Daily Arctic sea ice extent as of Sept. 26, 2010, along with daily ice extents for years with the previous four lowest minimum extents. Solid gray indicates average extent from 1979 to 2000.
The gray area around the average line shows the two standard deviation range of the data.
Credit: NSIDC

Another key metric — sea ice volume — tells a similar, albeit more alarming story (for information on the differences between sea ice volume and extent, see NSIDC's FAQ page). According to the University of Washington's Polar Science Center, sea ice volume plunged to a new record low this year. The chart of sea ice volume shows a stunning drop compared to the overall rate of decline in the past several decades, and indicates that this summer, the Arctic Ocean contained unusually sparse and thin sea ice. 

Arctic Sea Ice Volume Anomaly from the PIOMAS model. Daily sea ice volume anomalies for each day are computed relative to the 1979 to 2009 average for that day. The trend for the 1979-present period is shown in blue.
Shaded areas show one and two standard deviations from the trend.
Credit: Polar Science Center.
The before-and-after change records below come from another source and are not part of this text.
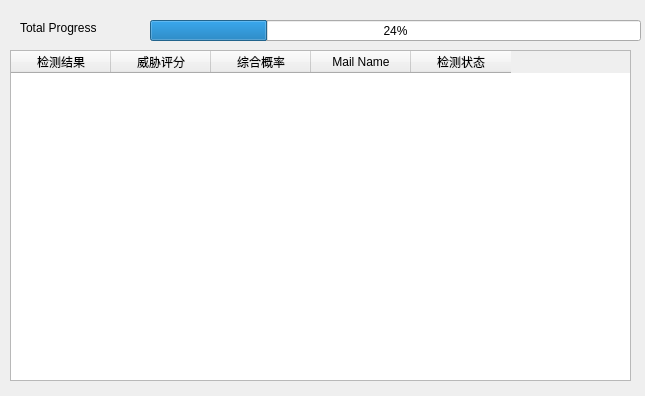
Above: ui/view/DetectReport.ui from LunziQwQ/Phishing-email-filter before the change. Below: the same form after it.
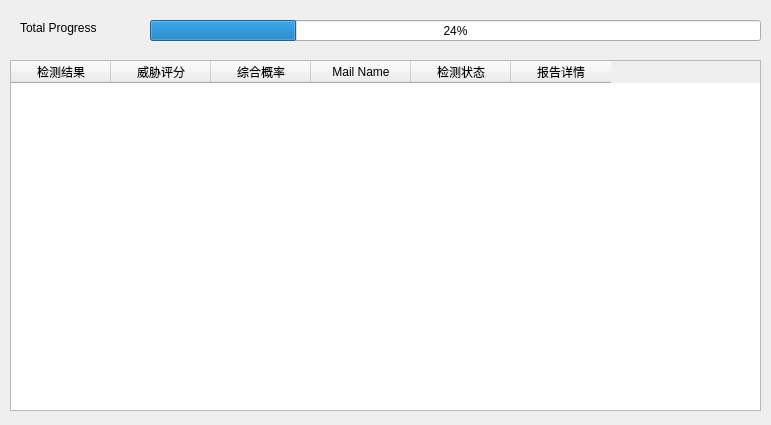
That is the form after the change.

Commit message: DetectReport,ui 结果报表中添加了“报告详情”栏

Patch:
```diff
--- a/ui/view/DetectReport.ui
+++ b/ui/view/DetectReport.ui
@@ -6,8 +6,8 @@
    <rect>
     <x>0</x>
     <y>0</y>
-    <width>645</width>
-    <height>396</height>
+    <width>771</width>
+    <height>425</height>
    </rect>
   </property>
   <property name="windowTitle">
@@ -18,7 +18,7 @@
     <rect>
      <x>150</x>
      <y>20</y>
-     <width>491</width>
+     <width>611</width>
      <height>21</height>
     </rect>
    </property>
@@ -43,17 +43,11 @@
    <property name="geometry">
     <rect>
      <x>10</x>
-     <y>50</y>
-     <width>621</width>
-     <height>331</height>
+     <y>60</y>
+     <width>751</width>
+     <height>351</height>
     </rect>
    </property>
-   <property name="maximumSize">
-    <size>
-     <width>621</width>
-     <height>16777215</height>
-    </size>
-   </property>
    <column>
     <property name="text">
      <string>检测结果</string>
@@ -84,6 +78,11 @@
      <string>检测状态</string>
     </property>
    </column>
+   <column>
+    <property name="text">
+     <string>报告详情</string>
+    </property>
+   </column>
   </widget>
  </widget>
  <resources/>
```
Here's how the Polar Science Center describes the relevance of sea ice volume in relation to the NSIDC's reporting of sea ice extent:

"Arctic Sea Ice Volume is an important indicator of climate change because it accounts for variations in sea ice thickness as well as sea ice extent. Total Arctic sea ice volume cannot currently be observed continuously. Observations from satellites, Navy submarines, moorings, and field measurements are limited in space or time. The assimilation of observations into numerical models, currently provides one way of estimating sea ice volume changes on a continuing basis."

More ice monitoring products are also available at the National Ice Center, which is a federal agency that tracks land and sea ice.

As Joe Romm has reported over at Climate Progress, the openness of the Arctic Ocean this summer allowed two sailing vessels to set a new milestone by transiting both the Northwest and Northeast Passages in the same season. (Check out the captain's log from one of the vessels, which belongs to a Norwegian polar explorer, as the ship exited the Northwest Passage). That alone should be enough to drive home the implications of sea ice loss for marine shipping, natural resources extraction, and military activities.

Sea ice decline will be very difficult to reverse — even if greenhouse gas emissions are rapidly and significantly cut, a scenario that appears increasingly unlikely — since feedback effects help ensure that sea ice loss in the summer leads to warmer water and air temperatures and thinner ice in the fall and winter, which leaves more vulnerable ice heading into the next melt season. The realclimate blog has an excellent post on climate feedbacks that explains the ice-albedo feedback, which is one of the key ways in which a warming climate may propel a virtually self-sustaining loss of sea ice.

Some climate change contrarians, such as meteorologist Anthony Watts, instead promote the idea that sea ice decline (along with the majority of recent warming in general) is primarily driven by natural ocean cycles, and that a cooler North Atlantic and Pacific Ocean could allow Arctic sea ice to recover. I find that argument to be highly dubious, based on a reading of the scientific literature and interviews with Arctic sea ice researchers.